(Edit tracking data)

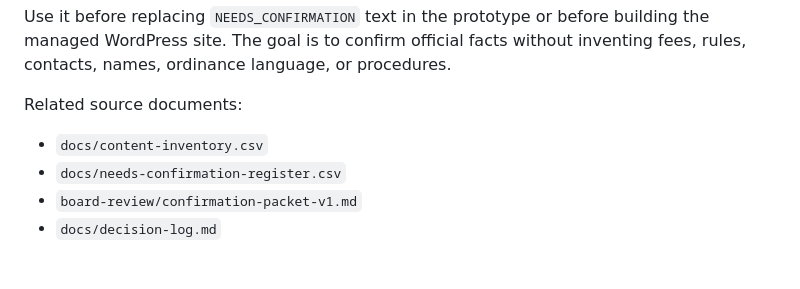
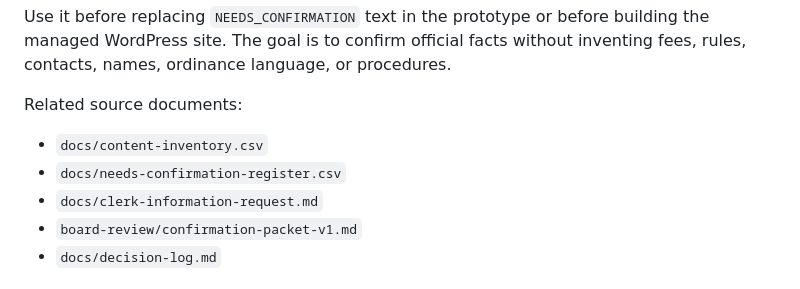
Before and after one commit to trob72/mantee-website, a Markdown page: docs/content-confirmation-checklist.md, the part around the change. Drawn GitHub-style.

```diff
--- a/docs/content-confirmation-checklist.md
+++ b/docs/content-confirmation-checklist.md
@@ -8,6 +8,7 @@ Related source documents:
 
 - `docs/content-inventory.csv`
 - `docs/needs-confirmation-register.csv`
+- `docs/clerk-information-request.md`
 - `board-review/confirmation-packet-v1.md`
 - `docs/decision-log.md`
 
```
Also changed, not shown: README.md (+1 -0 lines), docs/clerk-information-request.md (added, +276 -0 lines).
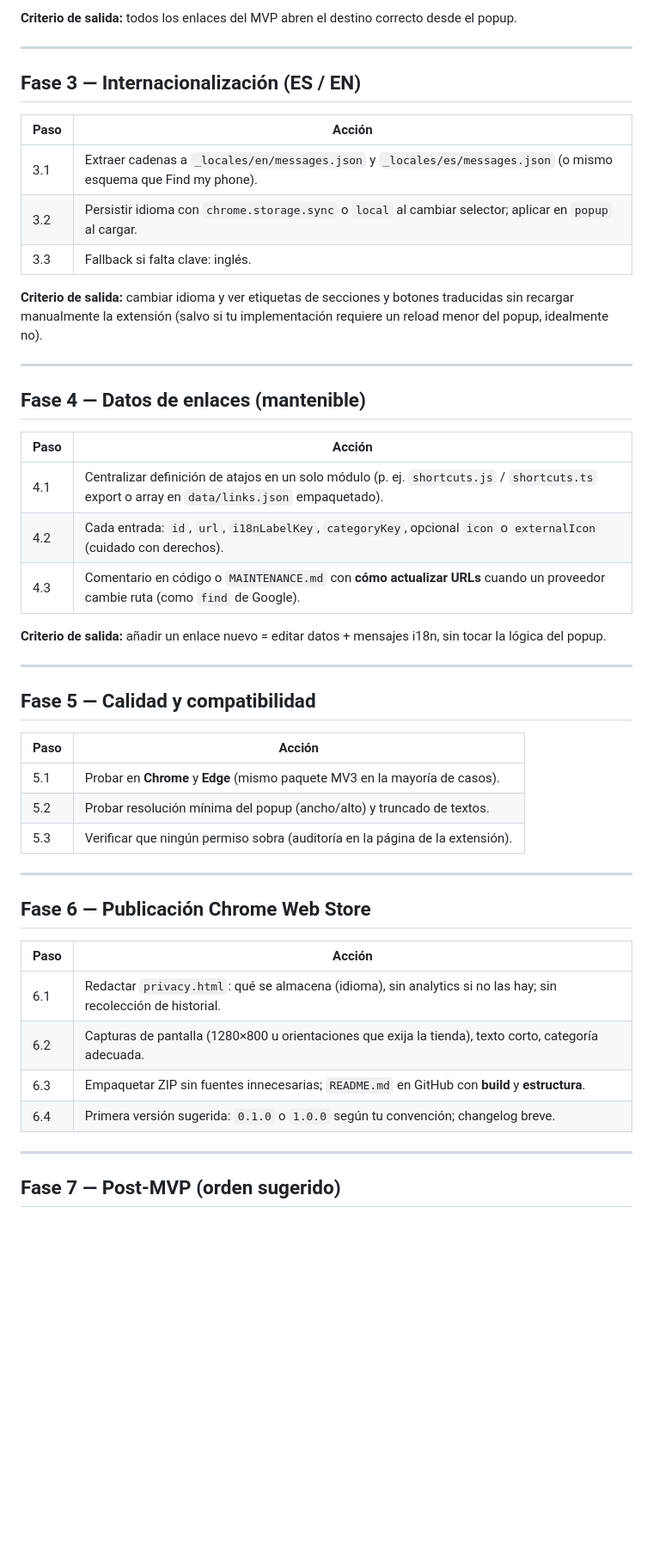
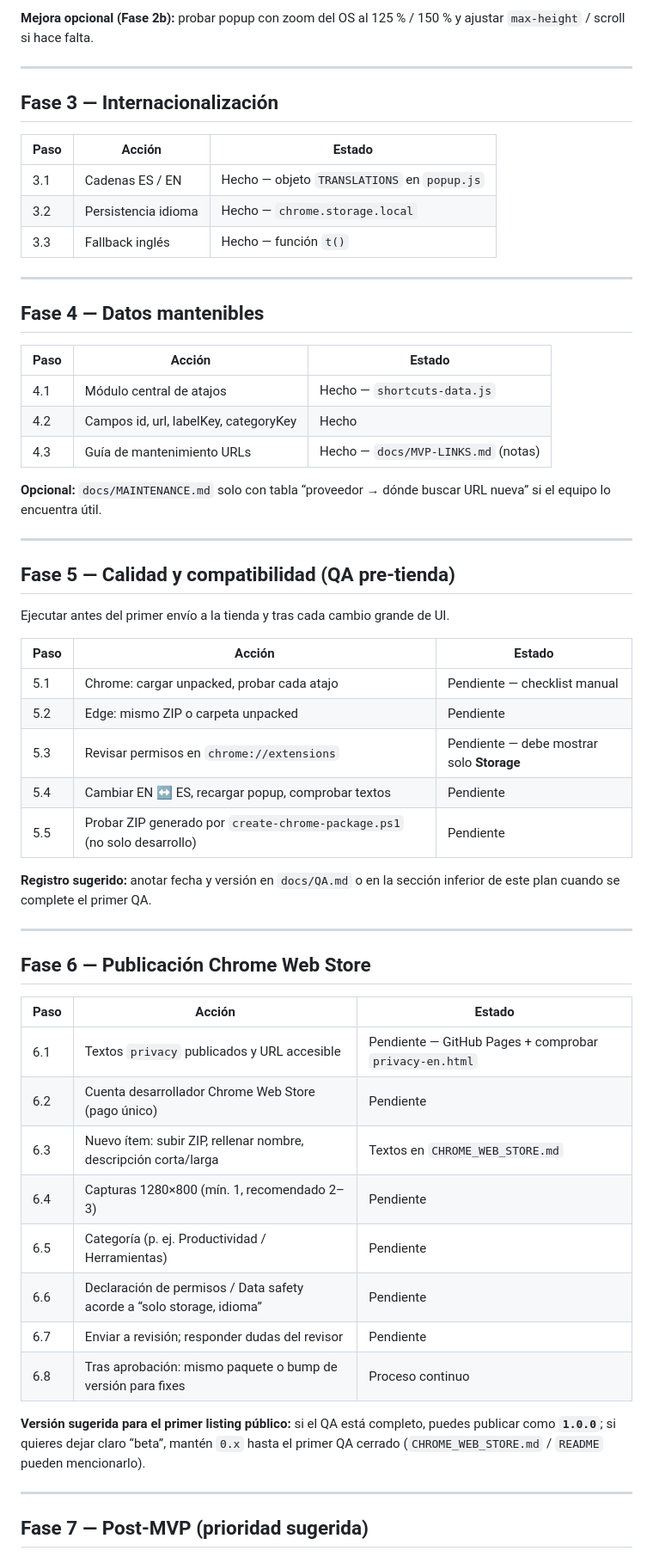
Before and after one commit to mapicallo/account-subscription-shortcuts, a Markdown page: docs/IMPLEMENTATION_PLAN.md, the part around one of its changes. Shown at 86% size. Drawn GitHub-style; blank space fills up the shorter version.

```diff
--- a/docs/IMPLEMENTATION_PLAN.md
+++ b/docs/IMPLEMENTATION_PLAN.md
@@ -49,52 +60,62 @@ Extensión de navegador que ofrece **atajos a páginas oficiales** de cuentas, f
 
-**Criterio de salida:** todos los enlaces del MVP abren el destino correcto desde el popup.
+**Mejora opcional (Fase 2b):** probar popup con zoom del OS al 125 % / 150 % y ajustar `max-height` / scroll si hace falta.
 
 ---
 
-## Fase 3 — Internacionalización (ES / EN)
+## Fase 3 — Internacionalización
 
-| Paso | Acción |
-|------|--------|
-| 3.1 | Extraer cadenas a `_locales/en/messages.json` y `_locales/es/messages.json` (o mismo esquema que Find my phone). |
-| 3.2 | Persistir idioma con `chrome.storage.sync` o `local` al cambiar selector; aplicar en `popup` al cargar. |
-| 3.3 | Fallback si falta clave: inglés. |
-
-**Criterio de salida:** cambiar idioma y ver etiquetas de secciones y botones traducidas sin recargar manualmente la extensión (salvo si tu implementación requiere un reload menor del popup, idealmente no).
+| Paso | Acción | Estado |
+|------|--------|--------|
+| 3.1 | Cadenas ES / EN | Hecho — objeto `TRANSLATIONS` en `popup.js` |
+| 3.2 | Persistencia idioma | Hecho — `chrome.storage.local` |
+| 3.3 | Fallback inglés | Hecho — función `t()` |
 
 ---
 
-## Fase 4 — Datos de enlaces (mantenible)
+## Fase 4 — Datos mantenibles
 
-| Paso | Acción |
-|------|--------|
-| 4.1 | Centralizar definición de atajos en un solo módulo (p. ej. `shortcuts.js` / `shortcuts.ts` export o array en `data/links.json` empaquetado). |
-| 4.2 | Cada entrada: `id`, `url`, `i18nLabelKey`, `categoryKey`, opcional `icon` o `externalIcon` (cuidado con derechos). |
-| 4.3 | Comentario en código o `MAINTENANCE.md` con **cómo actualizar URLs** cuando un proveedor cambie ruta (como `find` de Google). |
+| Paso | Acción | Estado |
+|------|--------|--------|
+| 4.1 | Módulo central de atajos | Hecho — `shortcuts-data.js` |
+| 4.2 | Campos id, url, labelKey, categoryKey | Hecho |
+| 4.3 | Guía de mantenimiento URLs | Hecho — `docs/MVP-LINKS.md` (notas) |
 
-**Criterio de salida:** añadir un enlace nuevo = editar datos + mensajes i18n, sin tocar la lógica del popup.
+**Opcional:** `docs/MAINTENANCE.md` solo con tabla “proveedor → dónde buscar URL nueva” si el equipo lo encuentra útil.
 
 ---
 
-## Fase 5 — Calidad y compatibilidad
+## Fase 5 — Calidad y compatibilidad (QA pre-tienda)
 
-| Paso | Acción |
-|------|--------|
-| 5.1 | Probar en **Chrome** y **Edge** (mismo paquete MV3 en la mayoría de casos). |
-| 5.2 | Probar resolución mínima del popup (ancho/alto) y truncado de textos. |
-| 5.3 | Verificar que ningún permiso sobra (auditoría en la página de la extensión). |
+Ejecutar antes del primer envío a la tienda y tras cada cambio grande de UI.
+
+| Paso | Acción | Estado |
+|------|--------|--------|
+| 5.1 | Chrome: cargar unpacked, probar cada atajo | Pendiente — checklist manual |
+| 5.2 | Edge: mismo ZIP o carpeta unpacked | Pendiente |
+| 5.3 | Revisar permisos en `chrome://extensions` | Pendiente — debe mostrar solo **Storage** |
+| 5.4 | Cambiar EN ↔ ES, recargar popup, comprobar textos | Pendiente |
+| 5.5 | Probar ZIP generado por `create-chrome-package.ps1` (no solo desarrollo) | Pendiente |
+
+**Registro sugerido:** anotar fecha y versión en `docs/QA.md` o en la sección inferior de este plan cuando se complete el primer QA.
 
 ---
 
 ## Fase 6 — Publicación Chrome Web Store
 
-| Paso | Acción |
-|------|--------|
-| 6.1 | Redactar `privacy.html`: qué se almacena (idioma), sin analytics si no las hay; sin recolección de historial. |
-| 6.2 | Capturas de pantalla (1280×800 u orientaciones que exija la tienda), texto corto, categoría adecuada. |
-| 6.3 | Empaquetar ZIP sin fuentes innecesarias; `README.md` en GitHub con **build** y **estructura**. |
-| 6.4 | Primera versión sugerida: `0.1.0` o `1.0.0` según tu convención; changelog breve. |
+| Paso | Acción | Estado |
+|------|--------|--------|
+| 6.1 | Textos `privacy` publicados y URL accesible | Pendiente — GitHub Pages + comprobar `privacy-en.html` |
+| 6.2 | Cuenta desarrollador Chrome Web Store (pago único) | Pendiente |
+| 6.3 | Nuevo ítem: subir ZIP, rellenar nombre, descripción corta/larga | Textos en `CHROME_WEB_STORE.md` |
+| 6.4 | Capturas 1280×800 (mín. 1, recomendado 2–3) | Pendiente |
+| 6.5 | Categoría (p. ej. Productividad / Herramientas) | Pendiente |
+| 6.6 | Declaración de permisos / Data safety acorde a “solo storage, idioma” | Pendiente |
+| 6.7 | Enviar a revisión; responder dudas del revisor | Pendiente |
+| 6.8 | Tras aprobación: mismo paquete o bump de versión para fixes | Proceso continuo |
+
+**Versión sugerida para el primer listing público:** si el QA está completo, puedes publicar como **`1.0.0`**; si quieres dejar claro “beta”, mantén `0.x` hasta el primer QA cerrado (`CHROME_WEB_STORE.md` / `README` pueden mencionarlo).
 
 ---
 
-## Fase 7 — Post-MVP (orden sugerido)
+## Fase 7 — Post-MVP (prioridad sugerida)
 
```
Also changed, not shown: other parts of docs/IMPLEMENTATION_PLAN.md (+81 -54 lines).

- PROBLEM -
From the entries above, extract each line containing "Hecho".

- RESULT OF THIS EXERCISE -
+| 3.1 | Cadenas ES / EN | Hecho — objeto `TRANSLATIONS` en `popup.js` |
+| 3.2 | Persistencia idioma | Hecho — `chrome.storage.local` |
+| 3.3 | Fallback inglés | Hecho — función `t()` |
+| 4.1 | Módulo central de atajos | Hecho — `shortcuts-data.js` |
+| 4.2 | Campos id, url, labelKey, categoryKey | Hecho |
+| 4.3 | Guía de mantenimiento URLs | Hecho — `docs/MVP-LINKS.md` (notas) |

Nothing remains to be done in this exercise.